You're still using three different names for your novels.
Yes, I've been using those three names for three years. The market changes from season to season. One season, the Amanda Quick name works better; and the next season, Jayne Castle takes off. I want to leave one or two names behind, but as long as they work, I'll keep using them. They allow me to take my core stories into three different landscapes or subgenres. I find it refreshing to move among my three worlds.

Is it accurate to say you created the futuristic romance subgenre with the novel Sweet Starfire?
People credit me with that, but I got the idea from Anne McCaffrey.

The erotic scenes in Trust No One are done very artfully. Will you talk about writing erotica?
To an extent, it's like writing violent scenes. The trick is to remember that what happens physically isn't the important thing. What matters most is the emotional element. It's crucial to depict the emotions with which the characters enter the scene, and those they have at its conclusion. The erotic scene should be a life-changing event. It should add to the progress of the romance itself, in the same way an act of violence must trigger the next step in a thriller novel. In order to rise above the level of prurience, the erotic scene must demonstrate growth--in either character development or the novel's plot.

You've had such writing success for years. What about the writing life has surprised you?
What surprises me is the fact that today, authors get stuck with so much of the marketing end of publishing. It wasn't the case when I started out. I think it's because of the chaos in the industry now. Publishers used to get your book into bookstores and they did the marketing. But today, with so much happening online, the reality is that most writers are forced to do a great deal of their own marketing.

What do you love about the writing life?
I just love seeing a scene come together on the page. I live from scene to scene. If I actually sat down and thought about the fact that I've got five hundred pages to go, I'd be doomed before I started. Each scene, for me, is a little story unto itself.

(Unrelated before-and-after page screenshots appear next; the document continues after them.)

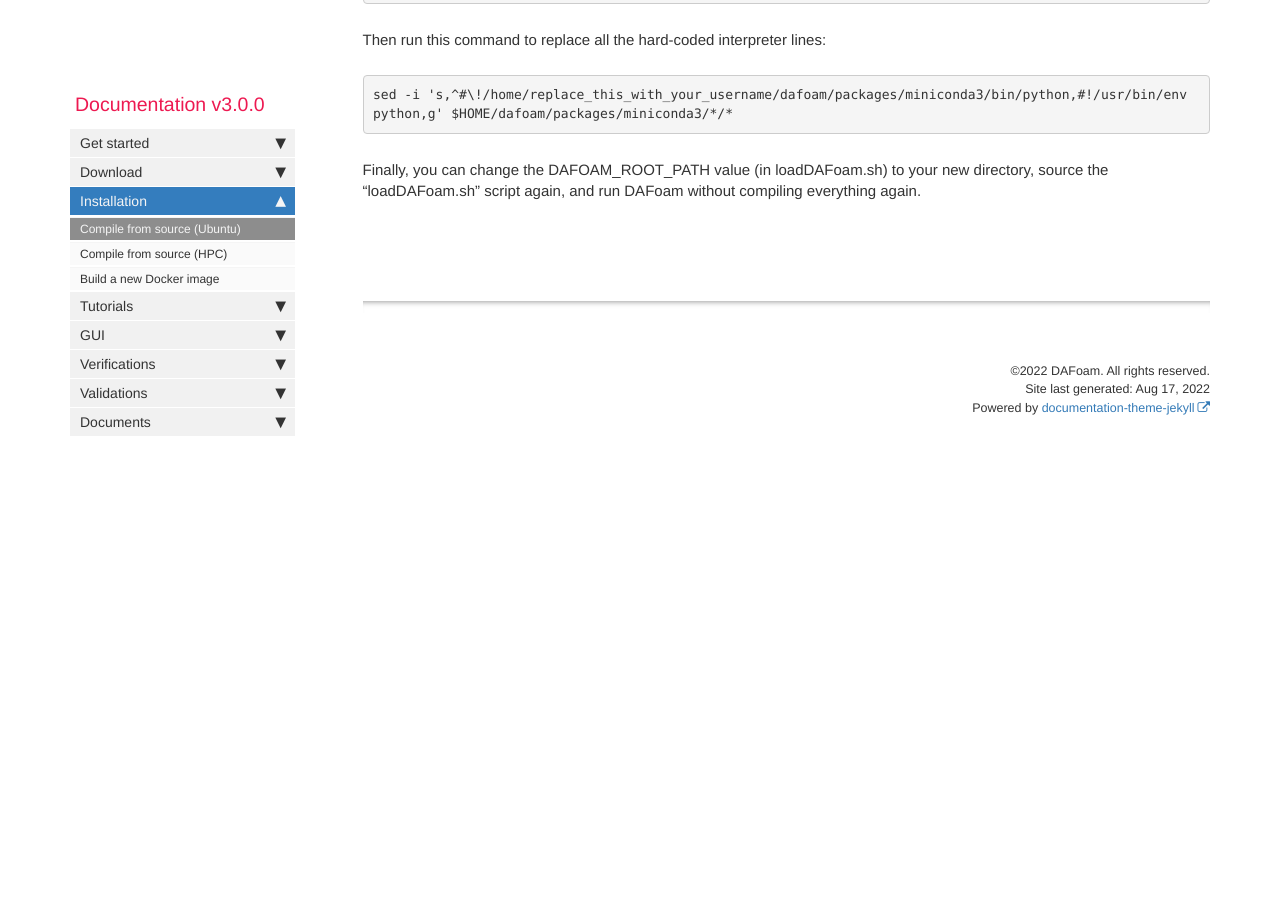
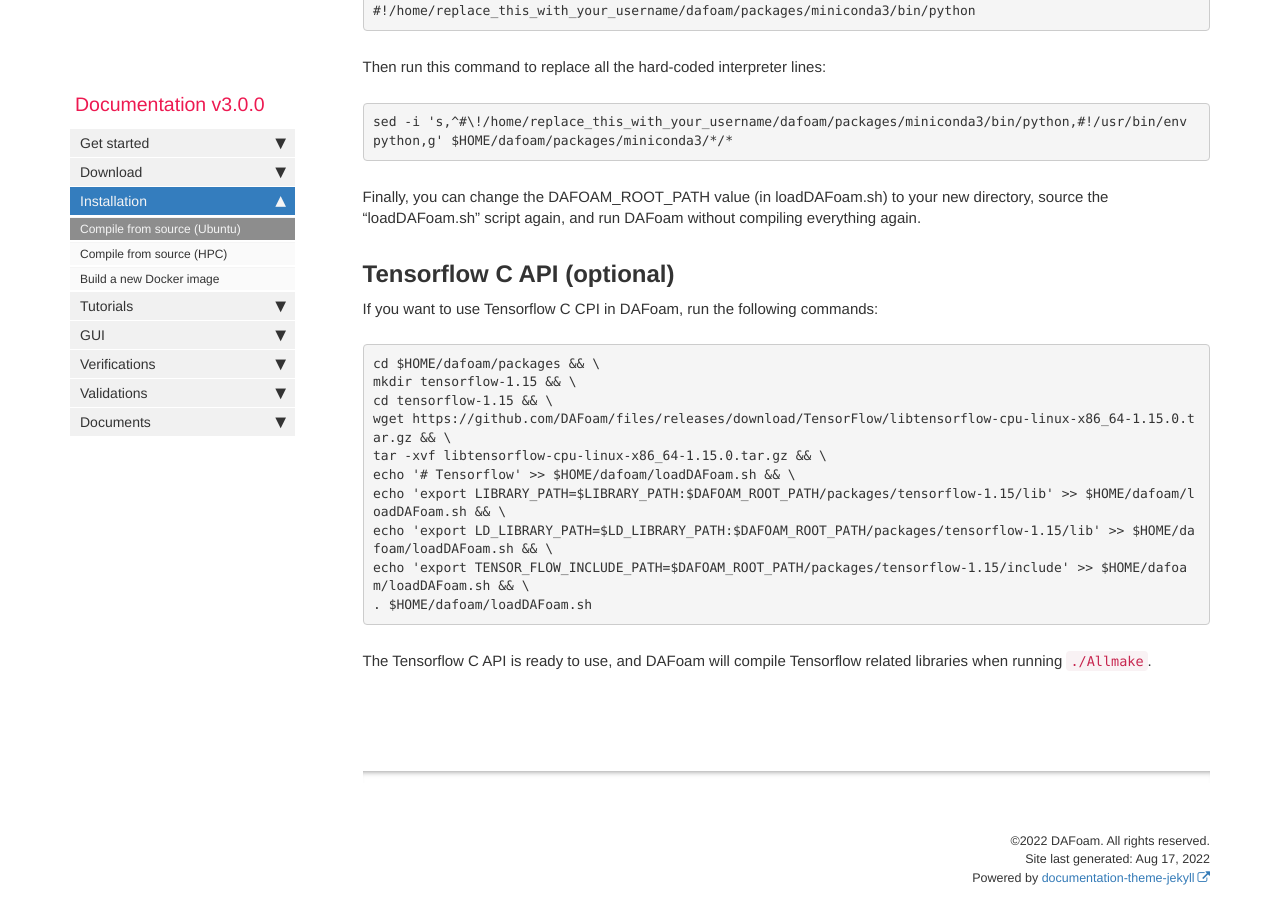
Before and after one commit to DAFoam/DAFoam.github.io, a Jekyll site: the page built from pages/mydoc/mydoc_installation_source.md, in a window 1280 px wide and 900 px high, scrolled down 11936 px. Built offline with Jekyll 4.4.1, drawn with Linux system fonts in a browser that asks for light colours; comment, search, counter and statistics services are not loaded; before the commit the page ends 12404 px from its top, so only the background shows below that; some of the changed text lies outside the part shown.

Commit message:
content update

```diff
--- a/pages/mydoc/mydoc_installation_source.md
+++ b/pages/mydoc/mydoc_installation_source.md
@@ -558,4 +558,24 @@ sed -i 's,^#\!/home/replace_this_with_your_username/dafoam/packages/miniconda3/b
 
 Finally, you can change the DAFOAM_ROOT_PATH value (in loadDAFoam.sh) to your new directory, source the "loadDAFoam.sh" script again, and run DAFoam without compiling everything again.
 
+
+## **Tensorflow C API (optional)**
+
+If you want to use Tensorflow C CPI in DAFoam, run the following commands:
+
+<pre>
+cd $HOME/dafoam/packages && \
+mkdir tensorflow-1.15 && \
+cd tensorflow-1.15 && \
+wget https://github.com/DAFoam/files/releases/download/TensorFlow/libtensorflow-cpu-linux-x86_64-1.15.0.tar.gz && \
+tar -xvf libtensorflow-cpu-linux-x86_64-1.15.0.tar.gz && \
+echo '# Tensorflow' >> $HOME/dafoam/loadDAFoam.sh && \
+echo 'export LIBRARY_PATH=$LIBRARY_PATH:$DAFOAM_ROOT_PATH/packages/tensorflow-1.15/lib' >> $HOME/dafoam/loadDAFoam.sh && \
+echo 'export LD_LIBRARY_PATH=$LD_LIBRARY_PATH:$DAFOAM_ROOT_PATH/packages/tensorflow-1.15/lib' >> $HOME/dafoam/loadDAFoam.sh && \
+echo 'export TENSOR_FLOW_INCLUDE_PATH=$DAFOAM_ROOT_PATH/packages/tensorflow-1.15/include' >> $HOME/dafoam/loadDAFoam.sh && \
+. $HOME/dafoam/loadDAFoam.sh
+</pre>
+
+The Tensorflow C API is ready to use, and DAFoam will compile Tensorflow related libraries when running `./Allmake`.
+
 {% include links.html %}
```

When I get that scene just right, I feel so good.

If you could have dinner with any five people from history or literature, living or dead, who would they be?
Any five from the stable of writers who wrote the Caroline Keene Nancy Drew books, my favorite and formative series.

Congratulations on writing Trust No One, a contemporary romantic-suspense novel that's certain to appeal to millions of people.

Mark Rubinstein
Author of Mad Dog House and Mad Dog Justice